During these last couple of weeks I have been mostly been sitting in front of a computer screen working on the website for The Bowden Archives and Other Marginalia. The project has been structured into 4 different parts with text and galleries. The next step is to work on the material for a book.
Apart from some large format photography I have mostly been photographing whilst on the morning and afternoon poodlewalks: this photograph of leaves and bark on the side of the road is an example:
There is a drabness to this photo as the roadside leaves and bark have been covered by dust from cars travelling along an unsealed road in late summer. The colours are dulled as a result. It’s a dusty, dry world in late summer. We await the rains.
I am struggling with where I am going with the photography on the poodlewalks. Clouds are another subject that is being explored:
Or more accurately it is clouds and light. Photography, after all, is often seen as being about light and shadow: a form of light-writing or writing with light; a material practice of managing light with its associated cultural function of light as the sign or symbol of knowledge and truth.

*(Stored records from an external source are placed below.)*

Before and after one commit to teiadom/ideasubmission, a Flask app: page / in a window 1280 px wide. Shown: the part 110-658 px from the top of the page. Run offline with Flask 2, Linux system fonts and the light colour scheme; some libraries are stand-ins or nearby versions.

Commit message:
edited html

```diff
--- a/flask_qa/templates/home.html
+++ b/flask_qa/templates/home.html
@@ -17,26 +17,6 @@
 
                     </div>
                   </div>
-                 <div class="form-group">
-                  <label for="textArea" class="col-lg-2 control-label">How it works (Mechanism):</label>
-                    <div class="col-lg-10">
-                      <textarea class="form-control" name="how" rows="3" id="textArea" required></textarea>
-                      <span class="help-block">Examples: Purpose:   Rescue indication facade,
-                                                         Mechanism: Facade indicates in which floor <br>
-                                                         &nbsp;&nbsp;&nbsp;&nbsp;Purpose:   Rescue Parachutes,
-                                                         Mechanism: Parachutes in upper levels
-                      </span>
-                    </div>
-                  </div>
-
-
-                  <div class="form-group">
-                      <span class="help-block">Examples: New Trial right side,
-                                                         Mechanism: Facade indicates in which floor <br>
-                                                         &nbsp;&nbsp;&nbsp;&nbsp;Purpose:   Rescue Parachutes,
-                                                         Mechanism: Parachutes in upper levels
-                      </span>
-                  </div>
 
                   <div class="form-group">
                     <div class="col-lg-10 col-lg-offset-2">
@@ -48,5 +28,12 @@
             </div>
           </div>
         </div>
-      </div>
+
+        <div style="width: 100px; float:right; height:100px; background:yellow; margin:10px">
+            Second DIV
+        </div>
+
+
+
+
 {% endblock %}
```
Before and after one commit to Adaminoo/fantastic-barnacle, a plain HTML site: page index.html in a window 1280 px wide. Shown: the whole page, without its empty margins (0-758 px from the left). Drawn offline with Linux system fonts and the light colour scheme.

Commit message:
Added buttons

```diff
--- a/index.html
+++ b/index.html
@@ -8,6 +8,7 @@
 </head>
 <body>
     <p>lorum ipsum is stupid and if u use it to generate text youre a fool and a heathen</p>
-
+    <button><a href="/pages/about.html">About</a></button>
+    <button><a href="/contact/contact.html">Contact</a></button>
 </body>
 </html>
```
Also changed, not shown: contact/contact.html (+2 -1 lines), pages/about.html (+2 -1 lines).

Light is a significant consideration for Australian photographers. When he was in Leigh Creek Stan around 1959-60 Ostoja-Kotkowski discovered how extraordinary the light of the Australian desert is; how intense it is and what it does to your perception—it really dazzles—and so he began his project to “paint” with light. This was prior to digital computing was ever used to produce luminous colours in something called ‘computer art’, and later ‘digital imaging’ or ‘graphic design’ which emerged in the 1990s. Photography is either the transcription of light onto a light sensitive material surface, or photography as the translation of light into digital data.